SUPPLIED DATA:

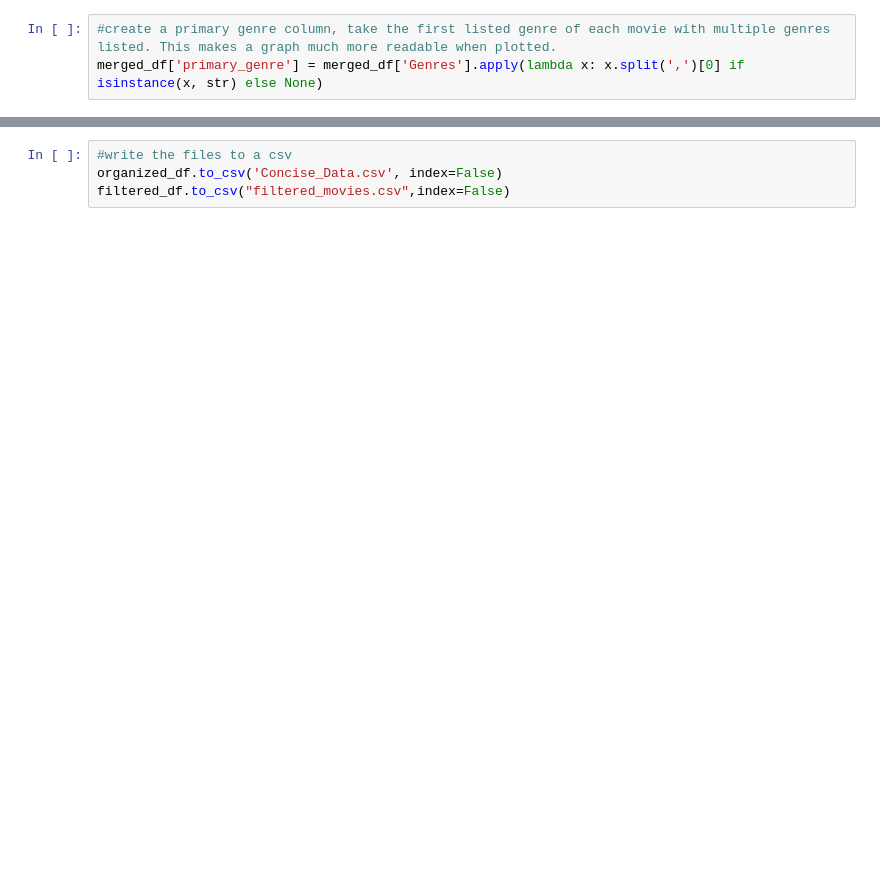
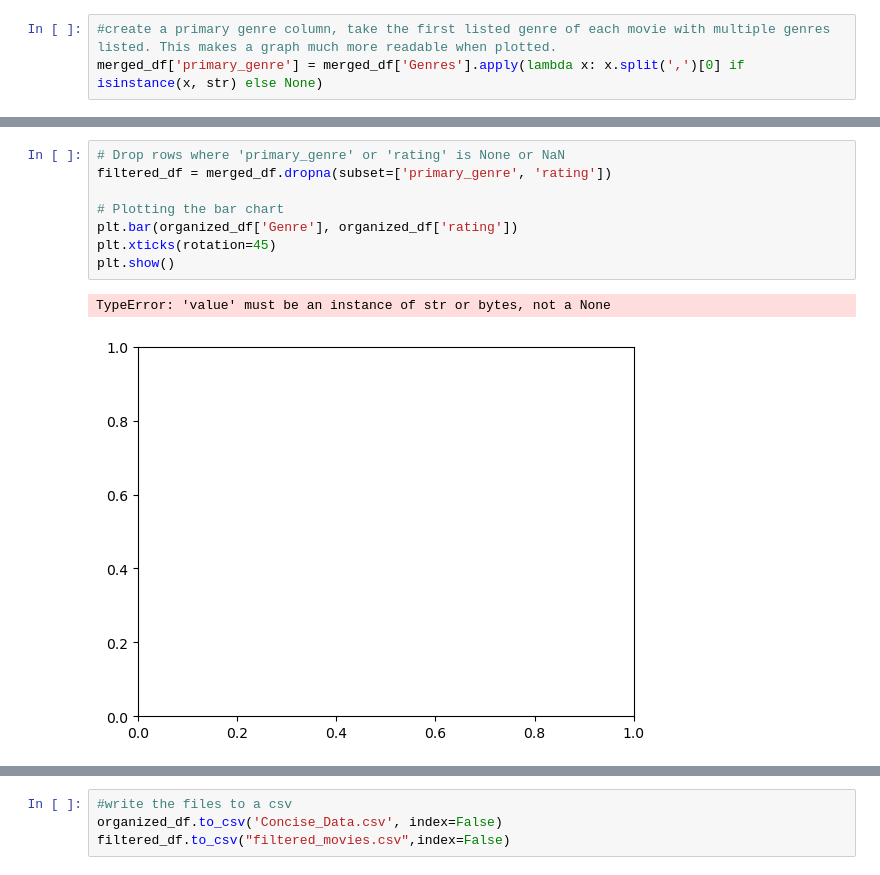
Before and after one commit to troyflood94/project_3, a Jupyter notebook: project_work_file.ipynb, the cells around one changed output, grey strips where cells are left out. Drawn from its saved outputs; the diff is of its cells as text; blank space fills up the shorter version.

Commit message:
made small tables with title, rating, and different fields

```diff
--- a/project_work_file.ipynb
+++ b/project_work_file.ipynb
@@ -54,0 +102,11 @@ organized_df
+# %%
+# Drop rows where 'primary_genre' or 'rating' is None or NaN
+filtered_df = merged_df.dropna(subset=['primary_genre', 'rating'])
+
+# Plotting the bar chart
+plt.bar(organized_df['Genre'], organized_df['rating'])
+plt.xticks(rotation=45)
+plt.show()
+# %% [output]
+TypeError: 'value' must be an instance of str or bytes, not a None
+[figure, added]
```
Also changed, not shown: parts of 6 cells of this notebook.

EXERCISE OBJECTIVE: Which lines hold the word "None"? Copy each of them from the records.

REPLY TO THE TASK:
+# Drop rows where 'primary_genre' or 'rating' is None or NaN
+TypeError: 'value' must be an instance of str or bytes, not a None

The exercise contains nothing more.